The American Academy of Allergy, Asthma & Immunology and the European Academy of Allergy and Clinical Immunology have collaborated to produce a comprehensive review of allergy immunotherapy. The report focuses on the current state of both subcutaneous (allergy shots) and sublingual (allergy drops or tablets) immunotherapy.
The report, which was officially endorsed by both academies and written by a panel of experts selected by each, includes a thorough review of where immunotherapy stands as a treatment, how it can be improved, and what its future holds.
The authors note that both drops and shots have been shown to be effective for environmental allergies such as allergic asthma, rhinitis and atopic dermatitis (eczema). Only injections have been effectively used for insect venom allergy.
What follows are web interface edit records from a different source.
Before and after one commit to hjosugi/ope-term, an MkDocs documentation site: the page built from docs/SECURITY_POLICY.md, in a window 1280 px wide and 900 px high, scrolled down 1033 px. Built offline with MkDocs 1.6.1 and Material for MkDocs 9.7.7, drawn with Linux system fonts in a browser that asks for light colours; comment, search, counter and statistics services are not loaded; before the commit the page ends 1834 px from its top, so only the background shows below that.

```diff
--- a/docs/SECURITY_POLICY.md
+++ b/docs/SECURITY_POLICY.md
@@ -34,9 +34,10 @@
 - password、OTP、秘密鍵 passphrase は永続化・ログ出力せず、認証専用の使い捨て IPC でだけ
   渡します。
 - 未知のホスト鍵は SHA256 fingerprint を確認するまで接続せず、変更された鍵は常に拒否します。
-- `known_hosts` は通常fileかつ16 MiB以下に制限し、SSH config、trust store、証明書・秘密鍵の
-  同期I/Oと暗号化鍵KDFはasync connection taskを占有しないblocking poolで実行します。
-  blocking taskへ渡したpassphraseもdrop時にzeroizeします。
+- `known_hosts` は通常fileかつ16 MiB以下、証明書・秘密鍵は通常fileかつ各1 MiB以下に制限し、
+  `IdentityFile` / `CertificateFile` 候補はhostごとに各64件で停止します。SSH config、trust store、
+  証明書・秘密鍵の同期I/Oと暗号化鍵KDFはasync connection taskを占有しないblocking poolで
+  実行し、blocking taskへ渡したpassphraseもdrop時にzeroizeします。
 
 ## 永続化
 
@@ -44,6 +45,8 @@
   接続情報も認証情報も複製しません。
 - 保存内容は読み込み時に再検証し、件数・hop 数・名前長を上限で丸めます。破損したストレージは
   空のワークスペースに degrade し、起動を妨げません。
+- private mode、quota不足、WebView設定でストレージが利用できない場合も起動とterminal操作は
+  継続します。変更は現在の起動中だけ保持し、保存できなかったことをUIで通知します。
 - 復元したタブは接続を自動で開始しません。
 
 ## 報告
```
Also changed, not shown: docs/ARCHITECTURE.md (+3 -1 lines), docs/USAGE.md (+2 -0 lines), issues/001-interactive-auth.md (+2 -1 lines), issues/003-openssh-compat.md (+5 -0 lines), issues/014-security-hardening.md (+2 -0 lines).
Studies in the past had looked at using shots for peanut allergy, but anaphylactic reactions occurred and the experiments were abandoned.
More recently, clinical trials have been conducted analyzing the potential for sublingual therapy for food allergies, with promising results. More research is needed, however, before this becomes a viable treatment for food allergy.
The consensus report compares the two types of immunotherapy examining side effects, dosing and how effective they are. For subcutaneous therapy for environmental allergies, side effects were found to range from local and mild to systemic. Systemic reactions can include anaphylaxis, although this is fortunately uncommon. (In an AAAAI/EAACI survey, 0.1 percent of injections led to systemic reactions between 2007 and 2009.)
This potential for a severe reaction is the reason behind guidelines that recommend any patient receiving allergy shots remain under supervision in the doctor’s office for 30 minutes after the treatment.
By comparison, the sublingual immunotherapy side effects were generally mild. The most common side effects were local reactions, including itching and minor swelling. These side effects usually only occurred near the beginning of the treatment, and tended to resolve on their own as treatment continued.
No systemic reactions have been reported with this form of immunotherapy. An advantage with the oral drops or tablets is that once proper dosing is established, the treatment can be taken at home without the need for monitoring in the allergist’s office.
In terms of effectiveness, the authors note that after several years of treatment, both forms of immunotherapy result in the individual being desensitized to environmental allergens for seven to 12 years.
The report also finds that both therapies appear to reduce the chance of rhinitis developing into allergic asthma, or of new allergies developing in people who are sensitive to just one allergen.
The authors raise some issues that still require attention. One of the biggest is that researchers still don’t know why both types of immunotherapy are highly effective for some patients, yet have little or no beneficial effect for others.
The report also finds that patients commonly don’t adhere to immunotherapy regimens, likely because of the long duration of the treatment and the number of shots or tablets required.
The authors conclude that, despite its effectiveness, immunotherapy “remains a niche treatment secondary to symptomatic drugs because of its cost, long duration of treatment, and concerns regarding safety and effectiveness.” They see the need for standardized approaches and regulation, and further research to predict patient responses to move immunotherapy successfully forward.